*** Exercise data Section Begins ***

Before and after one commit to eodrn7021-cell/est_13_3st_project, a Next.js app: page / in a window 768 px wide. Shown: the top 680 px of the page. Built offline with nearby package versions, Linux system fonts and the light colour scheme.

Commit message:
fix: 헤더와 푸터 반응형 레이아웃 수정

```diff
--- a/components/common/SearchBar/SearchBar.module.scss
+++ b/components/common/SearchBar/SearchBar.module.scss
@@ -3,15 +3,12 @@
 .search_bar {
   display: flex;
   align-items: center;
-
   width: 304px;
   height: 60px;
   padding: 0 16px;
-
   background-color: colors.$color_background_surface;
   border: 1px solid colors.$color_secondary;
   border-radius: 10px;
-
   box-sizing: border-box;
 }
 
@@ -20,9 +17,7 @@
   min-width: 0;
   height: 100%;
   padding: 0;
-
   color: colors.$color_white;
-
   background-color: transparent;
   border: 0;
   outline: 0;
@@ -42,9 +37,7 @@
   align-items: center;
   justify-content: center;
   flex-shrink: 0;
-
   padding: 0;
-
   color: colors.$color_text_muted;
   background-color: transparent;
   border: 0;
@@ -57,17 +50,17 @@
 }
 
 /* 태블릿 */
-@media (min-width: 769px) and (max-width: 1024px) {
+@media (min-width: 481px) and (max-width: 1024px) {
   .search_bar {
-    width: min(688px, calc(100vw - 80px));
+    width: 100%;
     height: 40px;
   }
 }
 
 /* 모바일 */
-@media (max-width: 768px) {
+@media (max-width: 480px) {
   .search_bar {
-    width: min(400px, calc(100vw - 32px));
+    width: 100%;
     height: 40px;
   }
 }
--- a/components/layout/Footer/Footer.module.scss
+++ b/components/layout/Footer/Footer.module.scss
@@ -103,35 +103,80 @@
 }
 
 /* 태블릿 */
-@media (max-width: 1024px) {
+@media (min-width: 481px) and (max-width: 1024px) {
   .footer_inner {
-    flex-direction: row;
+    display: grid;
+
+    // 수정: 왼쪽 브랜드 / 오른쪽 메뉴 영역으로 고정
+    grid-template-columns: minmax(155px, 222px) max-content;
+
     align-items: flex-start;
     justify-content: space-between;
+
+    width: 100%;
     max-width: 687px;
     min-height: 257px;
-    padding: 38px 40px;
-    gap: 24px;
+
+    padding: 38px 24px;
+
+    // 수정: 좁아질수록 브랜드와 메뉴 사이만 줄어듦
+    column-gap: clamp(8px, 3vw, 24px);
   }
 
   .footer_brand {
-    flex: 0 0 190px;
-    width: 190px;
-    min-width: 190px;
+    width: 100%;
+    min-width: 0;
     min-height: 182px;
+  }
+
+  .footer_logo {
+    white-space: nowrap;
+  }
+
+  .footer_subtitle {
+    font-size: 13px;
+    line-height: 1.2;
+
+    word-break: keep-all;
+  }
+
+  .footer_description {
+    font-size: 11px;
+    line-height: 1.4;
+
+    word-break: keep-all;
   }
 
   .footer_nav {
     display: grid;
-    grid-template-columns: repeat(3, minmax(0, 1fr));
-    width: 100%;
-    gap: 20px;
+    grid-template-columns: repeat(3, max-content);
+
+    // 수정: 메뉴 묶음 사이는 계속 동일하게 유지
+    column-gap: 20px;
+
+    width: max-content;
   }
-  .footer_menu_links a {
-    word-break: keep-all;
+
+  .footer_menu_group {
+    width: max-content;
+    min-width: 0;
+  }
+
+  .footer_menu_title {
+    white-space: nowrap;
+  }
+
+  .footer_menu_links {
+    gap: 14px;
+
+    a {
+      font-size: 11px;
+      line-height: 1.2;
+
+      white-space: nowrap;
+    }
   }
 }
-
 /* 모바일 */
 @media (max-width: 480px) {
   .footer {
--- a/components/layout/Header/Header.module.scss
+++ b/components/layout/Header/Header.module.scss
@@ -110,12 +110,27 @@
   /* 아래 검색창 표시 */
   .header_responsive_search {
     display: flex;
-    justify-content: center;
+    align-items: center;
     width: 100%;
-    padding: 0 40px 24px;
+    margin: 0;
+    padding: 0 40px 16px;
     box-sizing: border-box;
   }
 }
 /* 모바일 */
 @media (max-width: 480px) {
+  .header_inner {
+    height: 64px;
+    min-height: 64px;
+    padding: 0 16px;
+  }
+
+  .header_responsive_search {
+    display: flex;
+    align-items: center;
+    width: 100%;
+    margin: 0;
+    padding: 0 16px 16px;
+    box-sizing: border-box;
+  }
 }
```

*** Exercise data Section Ends ***

• Problem
Extract all of the data above and output it character for character.

• Reply to the exercise
Before and after one commit to eodrn7021-cell/est_13_3st_project, a Next.js app: page / in a window 768 px wide. Shown: the top 680 px of the page. Built offline with nearby package versions, Linux system fonts and the light colour scheme.

Commit message:
fix: 헤더와 푸터 반응형 레이아웃 수정

```diff
--- a/components/common/SearchBar/SearchBar.module.scss
+++ b/components/common/SearchBar/SearchBar.module.scss
@@ -3,15 +3,12 @@
 .search_bar {
   display: flex;
   align-items: center;
-
   width: 304px;
   height: 60px;
   padding: 0 16px;
-
   background-color: colors.$color_background_surface;
   border: 1px solid colors.$color_secondary;
   border-radius: 10px;
-
   box-sizing: border-box;
 }
 
@@ -20,9 +17,7 @@
   min-width: 0;
   height: 100%;
   padding: 0;
-
   color: colors.$color_white;
-
   background-color: transparent;
   border: 0;
   outline: 0;
@@ -42,9 +37,7 @@
   align-items: center;
   justify-content: center;
   flex-shrink: 0;
-
   padding: 0;
-
   color: colors.$color_text_muted;
   background-color: transparent;
   border: 0;
@@ -57,17 +50,17 @@
 }
 
 /* 태블릿 */
-@media (min-width: 769px) and (max-width: 1024px) {
+@media (min-width: 481px) and (max-width: 1024px) {
   .search_bar {
-    width: min(688px, calc(100vw - 80px));
+    width: 100%;
     height: 40px;
   }
 }
 
 /* 모바일 */
-@media (max-width: 768px) {
+@media (max-width: 480px) {
   .search_bar {
-    width: min(400px, calc(100vw - 32px));
+    width: 100%;
     height: 40px;
   }
 }
--- a/components/layout/Footer/Footer.module.scss
+++ b/components/layout/Footer/Footer.module.scss
@@ -103,35 +103,80 @@
 }
 
 /* 태블릿 */
-@media (max-width: 1024px) {
+@media (min-width: 481px) and (max-width: 1024px) {
   .footer_inner {
-    flex-direction: row;
+    display: grid;
+
+    // 수정: 왼쪽 브랜드 / 오른쪽 메뉴 영역으로 고정
+    grid-template-columns: minmax(155px, 222px) max-content;
+
     align-items: flex-start;
     justify-content: space-between;
+
+    width: 100%;
     max-width: 687px;
     min-height: 257px;
-    padding: 38px 40px;
-    gap: 24px;
+
+    padding: 38px 24px;
+
+    // 수정: 좁아질수록 브랜드와 메뉴 사이만 줄어듦
+    column-gap: clamp(8px, 3vw, 24px);
   }
 
   .footer_brand {
-    flex: 0 0 190px;
-    width: 190px;
-    min-width: 190px;
+    width: 100%;
+    min-width: 0;
     min-height: 182px;
+  }
+
+  .footer_logo {
+    white-space: nowrap;
+  }
+
+  .footer_subtitle {
+    font-size: 13px;
+    line-height: 1.2;
+
+    word-break: keep-all;
+  }
+
+  .footer_description {
+    font-size: 11px;
+    line-height: 1.4;
+
+    word-break: keep-all;
   }
 
   .footer_nav {
     display: grid;
-    grid-template-columns: repeat(3, minmax(0, 1fr));
-    width: 100%;
-    gap: 20px;
+    grid-template-columns: repeat(3, max-content);
+
+    // 수정: 메뉴 묶음 사이는 계속 동일하게 유지
+    column-gap: 20px;
+
+    width: max-content;
   }
-  .footer_menu_links a {
-    word-break: keep-all;
+
+  .footer_menu_group {
+    width: max-content;
+    min-width: 0;
+  }
+
+  .footer_menu_title {
+    white-space: nowrap;
+  }
+
+  .footer_menu_links {
+    gap: 14px;
+
+    a {
+      font-size: 11px;
+      line-height: 1.2;
+
+      white-space: nowrap;
+    }
   }
 }
-
 /* 모바일 */
 @media (max-width: 480px) {
   .footer {
--- a/components/layout/Header/Header.module.scss
+++ b/components/layout/Header/Header.module.scss
@@ -110,12 +110,27 @@
   /* 아래 검색창 표시 */
   .header_responsive_search {
     display: flex;
-    justify-content: center;
+    align-items: center;
     width: 100%;
-    padding: 0 40px 24px;
+    margin: 0;
+    padding: 0 40px 16px;
     box-sizing: border-box;
   }
 }
 /* 모바일 */
 @media (max-width: 480px) {
+  .header_inner {
+    height: 64px;
+    min-height: 64px;
+    padding: 0 16px;
+  }
+
+  .header_responsive_search {
+    display: flex;
+    align-items: center;
+    width: 100%;
+    margin: 0;
+    padding: 0 16px 16px;
+    box-sizing: border-box;
+  }
 }
```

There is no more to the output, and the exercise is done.